• _Instructions for the task_
These entries must be printed again exactly as they are.

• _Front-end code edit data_
###
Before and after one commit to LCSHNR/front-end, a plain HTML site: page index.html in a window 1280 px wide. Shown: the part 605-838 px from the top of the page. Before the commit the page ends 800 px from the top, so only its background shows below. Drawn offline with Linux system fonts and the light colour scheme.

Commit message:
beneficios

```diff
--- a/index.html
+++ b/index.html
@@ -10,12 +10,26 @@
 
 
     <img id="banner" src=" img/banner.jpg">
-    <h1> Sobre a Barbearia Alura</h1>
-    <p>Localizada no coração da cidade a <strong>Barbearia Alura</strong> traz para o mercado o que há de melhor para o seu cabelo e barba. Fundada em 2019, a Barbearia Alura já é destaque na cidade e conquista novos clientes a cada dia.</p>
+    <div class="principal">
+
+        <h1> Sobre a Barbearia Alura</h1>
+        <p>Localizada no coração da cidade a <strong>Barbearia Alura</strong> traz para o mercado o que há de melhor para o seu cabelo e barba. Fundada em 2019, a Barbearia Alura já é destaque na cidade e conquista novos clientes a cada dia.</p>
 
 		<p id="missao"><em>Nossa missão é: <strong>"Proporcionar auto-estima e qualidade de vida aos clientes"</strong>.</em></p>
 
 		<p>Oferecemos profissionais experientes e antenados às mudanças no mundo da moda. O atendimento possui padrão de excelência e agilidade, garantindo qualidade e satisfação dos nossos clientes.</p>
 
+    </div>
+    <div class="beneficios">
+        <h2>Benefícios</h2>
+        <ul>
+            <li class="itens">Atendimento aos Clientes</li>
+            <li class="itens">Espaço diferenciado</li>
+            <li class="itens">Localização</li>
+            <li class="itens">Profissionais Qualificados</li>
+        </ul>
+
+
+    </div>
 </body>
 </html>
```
###
• _Expected output_
Before and after one commit to LCSHNR/front-end, a plain HTML site: page index.html in a window 1280 px wide. Shown: the part 605-838 px from the top of the page. Before the commit the page ends 800 px from the top, so only its background shows below. Drawn offline with Linux system fonts and the light colour scheme.

Commit message:
beneficios

```diff
--- a/index.html
+++ b/index.html
@@ -10,12 +10,26 @@
 
 
     <img id="banner" src=" img/banner.jpg">
-    <h1> Sobre a Barbearia Alura</h1>
-    <p>Localizada no coração da cidade a <strong>Barbearia Alura</strong> traz para o mercado o que há de melhor para o seu cabelo e barba. Fundada em 2019, a Barbearia Alura já é destaque na cidade e conquista novos clientes a cada dia.</p>
+    <div class="principal">
+
+        <h1> Sobre a Barbearia Alura</h1>
+        <p>Localizada no coração da cidade a <strong>Barbearia Alura</strong> traz para o mercado o que há de melhor para o seu cabelo e barba. Fundada em 2019, a Barbearia Alura já é destaque na cidade e conquista novos clientes a cada dia.</p>
 
 		<p id="missao"><em>Nossa missão é: <strong>"Proporcionar auto-estima e qualidade de vida aos clientes"</strong>.</em></p>
 
 		<p>Oferecemos profissionais experientes e antenados às mudanças no mundo da moda. O atendimento possui padrão de excelência e agilidade, garantindo qualidade e satisfação dos nossos clientes.</p>
 
+    </div>
+    <div class="beneficios">
+        <h2>Benefícios</h2>
+        <ul>
+            <li class="itens">Atendimento aos Clientes</li>
+            <li class="itens">Espaço diferenciado</li>
+            <li class="itens">Localização</li>
+            <li class="itens">Profissionais Qualificados</li>
+        </ul>
+
+
+    </div>
 </body>
 </html>
```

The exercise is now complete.